Your objective - Using the listing below, work out how many lines include the word "history". Only the number is to be given.

Available records -
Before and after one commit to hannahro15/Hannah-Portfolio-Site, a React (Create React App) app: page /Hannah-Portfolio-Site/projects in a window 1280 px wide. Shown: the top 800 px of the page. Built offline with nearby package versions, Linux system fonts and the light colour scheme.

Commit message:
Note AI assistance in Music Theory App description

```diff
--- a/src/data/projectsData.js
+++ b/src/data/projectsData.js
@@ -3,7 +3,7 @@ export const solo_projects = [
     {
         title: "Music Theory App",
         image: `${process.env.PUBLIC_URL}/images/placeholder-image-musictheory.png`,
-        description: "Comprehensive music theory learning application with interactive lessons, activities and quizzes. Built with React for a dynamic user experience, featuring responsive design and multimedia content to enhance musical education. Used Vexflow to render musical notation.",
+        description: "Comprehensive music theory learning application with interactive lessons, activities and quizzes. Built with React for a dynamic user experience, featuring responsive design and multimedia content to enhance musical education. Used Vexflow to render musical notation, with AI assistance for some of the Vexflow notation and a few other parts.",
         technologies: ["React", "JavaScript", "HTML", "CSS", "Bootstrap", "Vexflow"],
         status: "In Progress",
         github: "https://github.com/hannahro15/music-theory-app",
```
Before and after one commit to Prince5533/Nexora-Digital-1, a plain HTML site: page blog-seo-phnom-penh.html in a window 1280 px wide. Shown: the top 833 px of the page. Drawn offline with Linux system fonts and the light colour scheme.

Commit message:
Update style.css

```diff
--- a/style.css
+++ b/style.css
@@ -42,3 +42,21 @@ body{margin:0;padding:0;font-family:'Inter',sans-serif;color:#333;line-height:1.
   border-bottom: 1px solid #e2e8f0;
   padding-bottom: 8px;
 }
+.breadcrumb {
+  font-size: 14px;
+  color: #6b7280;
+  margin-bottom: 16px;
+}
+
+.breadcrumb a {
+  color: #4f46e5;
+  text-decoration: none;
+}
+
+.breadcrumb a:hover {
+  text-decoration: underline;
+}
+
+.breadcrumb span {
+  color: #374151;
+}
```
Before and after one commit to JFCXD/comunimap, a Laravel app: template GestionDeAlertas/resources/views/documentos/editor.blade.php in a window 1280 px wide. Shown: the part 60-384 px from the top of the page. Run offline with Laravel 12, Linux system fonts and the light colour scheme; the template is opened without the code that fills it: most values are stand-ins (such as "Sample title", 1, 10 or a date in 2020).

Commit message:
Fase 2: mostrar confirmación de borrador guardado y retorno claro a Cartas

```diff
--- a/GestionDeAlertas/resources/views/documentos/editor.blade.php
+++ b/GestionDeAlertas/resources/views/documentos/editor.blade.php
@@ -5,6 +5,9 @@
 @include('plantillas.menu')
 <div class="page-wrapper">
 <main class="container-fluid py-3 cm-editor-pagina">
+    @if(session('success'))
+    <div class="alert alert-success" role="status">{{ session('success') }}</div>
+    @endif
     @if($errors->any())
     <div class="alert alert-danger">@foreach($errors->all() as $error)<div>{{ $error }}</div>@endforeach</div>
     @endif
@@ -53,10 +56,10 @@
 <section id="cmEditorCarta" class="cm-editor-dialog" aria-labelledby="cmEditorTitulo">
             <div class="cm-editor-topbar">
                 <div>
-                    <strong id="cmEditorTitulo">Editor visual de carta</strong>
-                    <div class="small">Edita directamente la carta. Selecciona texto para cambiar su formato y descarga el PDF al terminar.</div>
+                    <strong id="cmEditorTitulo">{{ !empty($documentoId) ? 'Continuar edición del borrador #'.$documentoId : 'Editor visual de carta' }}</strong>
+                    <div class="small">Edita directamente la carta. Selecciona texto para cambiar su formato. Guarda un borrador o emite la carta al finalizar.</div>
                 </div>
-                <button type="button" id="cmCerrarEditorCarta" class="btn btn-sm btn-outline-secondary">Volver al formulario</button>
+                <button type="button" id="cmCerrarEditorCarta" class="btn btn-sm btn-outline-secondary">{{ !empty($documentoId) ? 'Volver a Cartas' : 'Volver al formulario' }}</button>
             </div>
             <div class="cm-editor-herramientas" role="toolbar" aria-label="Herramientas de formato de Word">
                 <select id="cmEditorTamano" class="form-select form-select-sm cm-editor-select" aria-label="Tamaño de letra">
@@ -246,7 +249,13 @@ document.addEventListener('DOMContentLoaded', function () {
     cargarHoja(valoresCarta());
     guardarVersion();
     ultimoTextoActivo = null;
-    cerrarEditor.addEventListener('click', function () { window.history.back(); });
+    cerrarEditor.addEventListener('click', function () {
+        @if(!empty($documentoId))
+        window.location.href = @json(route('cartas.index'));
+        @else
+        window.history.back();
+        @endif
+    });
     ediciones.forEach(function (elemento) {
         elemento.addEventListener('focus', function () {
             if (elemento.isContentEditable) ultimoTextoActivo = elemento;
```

Result - 2